wooden frame with rows of neat nails on each side
weaving patterns with silky thread recovering
from the Great War and comrades lost on the Somme
Memories fall into the safety of the sitting room
shiny bodkins glint in the sun like bayonets
his fingers unroll a length of gold as tales of the dead
suddenly return and his eyes fill with tears.
He whispers to me about a hospital ship blown to pieces
and jabs a line of blue twine into the emerging mat.
A screech from his green parrot breaks his sombre mood.
He smiles and ties a golden knot in triumph.
Polly pads along his arm, sings ‘Roll out the barrel’.
I gather up Grandpa’s wayward threads.
Although Grandpa survived the Great War, he had to recover from a period of insanity as a result of being gassed and shellshocked, first in hospital and then in a convalescence home. He and Grandma exchanged letters every week for two years. I still have them in the wooden box I found them in.
Eventually he was strong enough to return to his family fruit shop in Goodge Street in London, going to market everyday to buy the fruit. But I suspect this was partly due to Stan their ever faithful van driver who did all the driving and enabled Grandpa to keep his role as the eldest son in the business. When his younger brothers eventually bought him out he was devastated.
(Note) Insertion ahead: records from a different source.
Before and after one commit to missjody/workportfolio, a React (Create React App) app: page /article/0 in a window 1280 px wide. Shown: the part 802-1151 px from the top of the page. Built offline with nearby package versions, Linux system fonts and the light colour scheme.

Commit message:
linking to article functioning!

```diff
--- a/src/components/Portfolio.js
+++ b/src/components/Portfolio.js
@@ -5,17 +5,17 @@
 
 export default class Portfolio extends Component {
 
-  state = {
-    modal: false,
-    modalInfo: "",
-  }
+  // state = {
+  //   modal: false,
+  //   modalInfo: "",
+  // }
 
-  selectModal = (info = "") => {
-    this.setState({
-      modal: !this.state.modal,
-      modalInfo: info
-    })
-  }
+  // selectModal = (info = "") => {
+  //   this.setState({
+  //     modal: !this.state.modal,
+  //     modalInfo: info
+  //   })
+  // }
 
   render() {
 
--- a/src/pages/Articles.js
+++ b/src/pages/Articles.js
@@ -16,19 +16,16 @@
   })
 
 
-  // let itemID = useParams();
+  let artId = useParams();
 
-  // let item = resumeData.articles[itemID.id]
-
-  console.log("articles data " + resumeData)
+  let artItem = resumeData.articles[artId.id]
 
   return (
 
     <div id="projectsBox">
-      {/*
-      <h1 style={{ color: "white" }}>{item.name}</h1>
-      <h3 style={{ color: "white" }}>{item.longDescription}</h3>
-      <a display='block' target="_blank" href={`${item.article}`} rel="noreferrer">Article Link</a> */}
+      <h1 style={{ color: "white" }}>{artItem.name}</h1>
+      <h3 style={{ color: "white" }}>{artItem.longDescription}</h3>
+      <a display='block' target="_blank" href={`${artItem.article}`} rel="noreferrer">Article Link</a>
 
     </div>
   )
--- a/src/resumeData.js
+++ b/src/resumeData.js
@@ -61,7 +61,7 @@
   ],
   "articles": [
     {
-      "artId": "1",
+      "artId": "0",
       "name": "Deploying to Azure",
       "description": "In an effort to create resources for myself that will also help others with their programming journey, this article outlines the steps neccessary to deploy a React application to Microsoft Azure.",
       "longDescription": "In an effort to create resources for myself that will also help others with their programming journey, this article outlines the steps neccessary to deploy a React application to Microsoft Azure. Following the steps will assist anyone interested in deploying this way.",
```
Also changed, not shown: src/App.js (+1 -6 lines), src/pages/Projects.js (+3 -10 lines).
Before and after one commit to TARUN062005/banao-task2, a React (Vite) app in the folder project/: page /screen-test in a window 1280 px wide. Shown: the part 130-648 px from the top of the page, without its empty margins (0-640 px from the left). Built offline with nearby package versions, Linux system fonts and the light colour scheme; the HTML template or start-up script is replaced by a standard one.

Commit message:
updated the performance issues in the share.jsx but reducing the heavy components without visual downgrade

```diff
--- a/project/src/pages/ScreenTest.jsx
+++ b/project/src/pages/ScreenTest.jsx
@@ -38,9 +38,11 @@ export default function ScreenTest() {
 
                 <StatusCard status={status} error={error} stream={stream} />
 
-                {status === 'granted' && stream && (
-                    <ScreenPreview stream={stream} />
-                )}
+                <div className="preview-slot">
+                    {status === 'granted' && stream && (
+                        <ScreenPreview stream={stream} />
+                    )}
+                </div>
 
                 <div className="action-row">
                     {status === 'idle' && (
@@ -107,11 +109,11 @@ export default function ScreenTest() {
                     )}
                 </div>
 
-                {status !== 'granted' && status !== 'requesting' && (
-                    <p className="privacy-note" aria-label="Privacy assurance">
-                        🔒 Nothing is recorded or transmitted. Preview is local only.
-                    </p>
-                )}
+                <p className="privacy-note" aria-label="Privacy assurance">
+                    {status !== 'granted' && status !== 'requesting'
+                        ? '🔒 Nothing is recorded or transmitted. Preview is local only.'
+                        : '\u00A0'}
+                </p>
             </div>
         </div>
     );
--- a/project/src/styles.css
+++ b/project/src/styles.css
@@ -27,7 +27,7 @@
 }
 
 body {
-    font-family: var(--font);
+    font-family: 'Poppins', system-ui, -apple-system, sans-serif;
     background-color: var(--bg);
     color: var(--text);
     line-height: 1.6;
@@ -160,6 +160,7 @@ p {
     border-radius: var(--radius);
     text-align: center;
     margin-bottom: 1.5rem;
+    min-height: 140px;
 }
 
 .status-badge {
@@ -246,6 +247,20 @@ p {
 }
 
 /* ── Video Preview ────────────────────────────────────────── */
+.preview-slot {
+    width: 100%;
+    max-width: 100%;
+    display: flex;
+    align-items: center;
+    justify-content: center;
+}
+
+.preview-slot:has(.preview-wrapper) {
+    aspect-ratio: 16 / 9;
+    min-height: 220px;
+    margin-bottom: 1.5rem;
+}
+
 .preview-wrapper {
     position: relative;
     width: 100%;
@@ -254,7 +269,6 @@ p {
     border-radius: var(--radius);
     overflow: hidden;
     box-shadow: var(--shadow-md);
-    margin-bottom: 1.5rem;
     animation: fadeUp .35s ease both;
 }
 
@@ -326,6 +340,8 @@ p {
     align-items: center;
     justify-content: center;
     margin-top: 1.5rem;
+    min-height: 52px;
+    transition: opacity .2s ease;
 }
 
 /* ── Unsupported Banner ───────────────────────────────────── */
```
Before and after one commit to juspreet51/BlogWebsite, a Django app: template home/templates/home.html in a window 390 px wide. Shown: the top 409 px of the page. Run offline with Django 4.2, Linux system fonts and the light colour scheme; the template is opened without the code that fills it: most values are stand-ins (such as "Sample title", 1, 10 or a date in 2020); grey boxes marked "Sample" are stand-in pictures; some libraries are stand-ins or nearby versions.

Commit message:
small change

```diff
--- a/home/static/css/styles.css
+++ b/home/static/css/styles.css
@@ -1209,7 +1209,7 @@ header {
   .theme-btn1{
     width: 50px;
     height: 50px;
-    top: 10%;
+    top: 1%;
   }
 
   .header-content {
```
When dad returned from the Second World War he had to live under the same roof as Grandpa’s argumentative parrot. How he hated birds in the house including Grandma’s budgies that were sometimes allowed to fly freely. Dad had to leave the room as he said they brought back memories of dodging plagues of locusts in North Africa!
At Grandpa’s request dad did however rig up a frame under his instructions so that Grandpa could try and make the same mats as he had done years previously as part of occupational therapy. This was when he and I, as a child, had secret conversations.
Minding Grandpa is from my new collection ‘The Puppeteer’s Daughter’. Poems about artists, Brighton, nature, eccentrics and of course the complexities of life as a puppeteers daughter!